Amidst Economic Collapse, Corporate Abuses Shocking and Shameful – National Consumers League

By Sally Greenberg, National Consumers League

While the financial markets’ implosion takes its toll on working Americans in the form of job cuts and lost wages and benefits, a series of events over the past two weeks has me shaking my head in disbelief. In September, the Federal Reserve Board extended an $85 million “bridge loan” to American International Group or AIG, the insurance behemoth, because it was considered “too big to fail.” This week, at a House of Representatives hearing, we learned that AIG’s 70 “top performers” (hard to imagine how you can have “top performers” in a company that needs an $85 billion bail-out, followed by a $37.8 billion infusion) – yes, a week after the bail-out – were sent on a junket to a California resort, where they managed to ring up $440,000 for rooms, meals, and spa fees. (Even White House press secretary Dana Perino described the AIG junket as “pretty despicable.”)
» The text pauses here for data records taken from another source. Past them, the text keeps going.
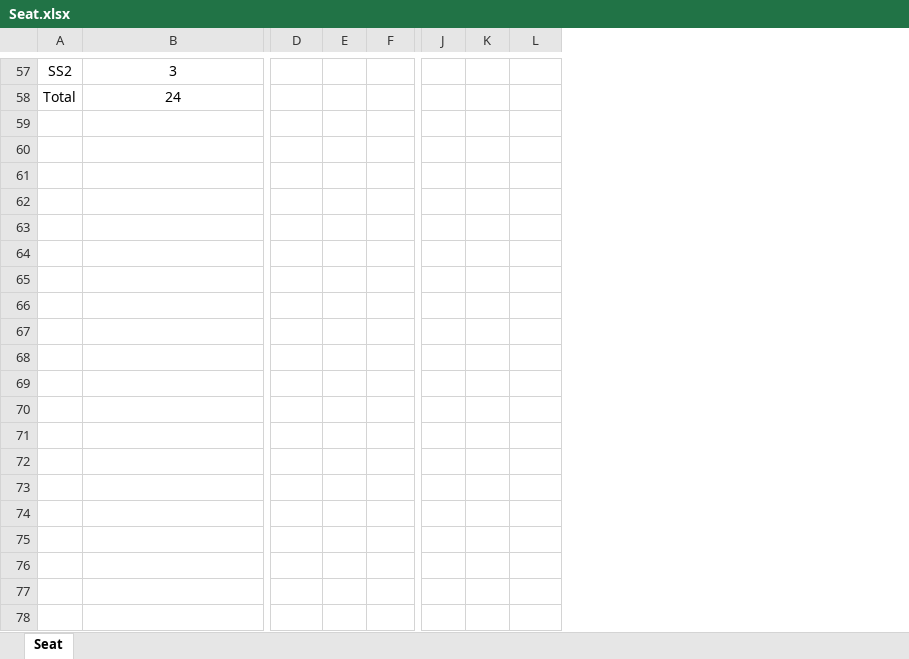
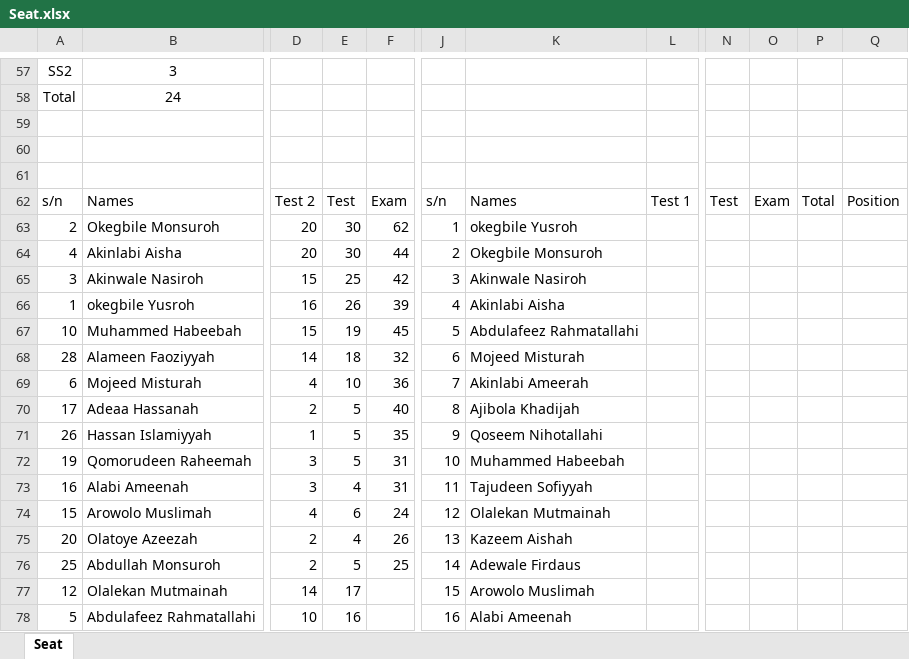
Before and after one commit to maxwizard01/turtleProjects, an Excel workbook: Seat.xlsx, sheet Seat, drawn as a sheet; only a part is shown, gaps mark what is left out; values as stored, in another font and other column widths than the file's, no borders; table styles not drawn; removed rows and columns are numbered as before the commit, all else as after; rows hold the shown columns only; the diff covers the shown part only; the diff names each change by its address in the sheet, - before the commit and + after, or states it on an @@ line.

Commit message:
Add files via upload

```diff
--- a/Seat.xlsx (sheet Seat)
+++ b/Seat.xlsx (sheet Seat)
-column E, empty
+column E, empty
-column K, empty
+column K, empty
+column N, empty
+column O, empty
+column P, empty
+column Q, empty
+row 59: (empty)
+row 60: (empty)
+row 61: (empty)
+row 62: s/n | Names | Test 2 | Test | Exam | s/n | Names | Test 1 | Test | Exam | Total | Position
+row 63: 2 | Okegbile Monsuroh | 20 | 30 | 62 | 1 | okegbile Yusroh
+row 64: 4 | Akinlabi Aisha | 20 | 30 | 44 | 2 | Okegbile Monsuroh
+row 65: 3 | Akinwale Nasiroh | 15 | 25 | 42 | 3 | Akinwale Nasiroh
+row 66: 1 | okegbile Yusroh | 16 | 26 | 39 | 4 | Akinlabi Aisha
+row 67: 10 | Muhammed Habeebah | 15 | 19 | 45 | 5 | Abdulafeez Rahmatallahi
+row 68: 28 | Alameen Faoziyyah | 14 | 18 | 32 | 6 | Mojeed Misturah
+row 69: 6 | Mojeed Misturah | 4 | 10 | 36 | 7 | Akinlabi Ameerah
+row 70: 17 | Adeaa Hassanah | 2 | 5 | 40 | 8 | Ajibola Khadijah
+row 71: 26 | Hassan Islamiyyah | 1 | 5 | 35 | 9 | Qoseem Nihotallahi
+row 72: 19 | Qomorudeen Raheemah | 3 | 5 | 31 | 10 | Muhammed Habeebah
+row 73: 16 | Alabi Ameenah | 3 | 4 | 31 | 11 | Tajudeen Sofiyyah
+row 74: 15 | Arowolo Muslimah | 4 | 6 | 24 | 12 | Olalekan Mutmainah
+row 75: 20 | Olatoye Azeezah | 2 | 4 | 26 | 13 | Kazeem Aishah
+row 76: 25 | Abdullah Monsuroh | 2 | 5 | 25 | 14 | Adewale Firdaus
+row 77: 12 | Olalekan Mutmainah | 14 | 17 |  | 15 | Arowolo Muslimah
+row 78: 5 | Abdulafeez Rahmatallahi | 10 | 16 |  | 16 | Alabi Ameenah
```
Also changed, not shown: 34 added rows elsewhere in this sheet.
AIG also disclosed at the Congressional hearing that its financial products manager, whose reckless investments contributed to the company’s collapse, is receiving $1 million a month in consulting fees. And the AIG former chief executive who ran the company for the three years leading up to its demise is receiving a $5 million performance bonus! You can’t make this stuff up. A performance bonus to a man whose company now needs multibillions in federal assistance? How did we get to this place where $40 million dollars to one person in salary and benefits is no long considered outrageous? Why does one person need $40 million?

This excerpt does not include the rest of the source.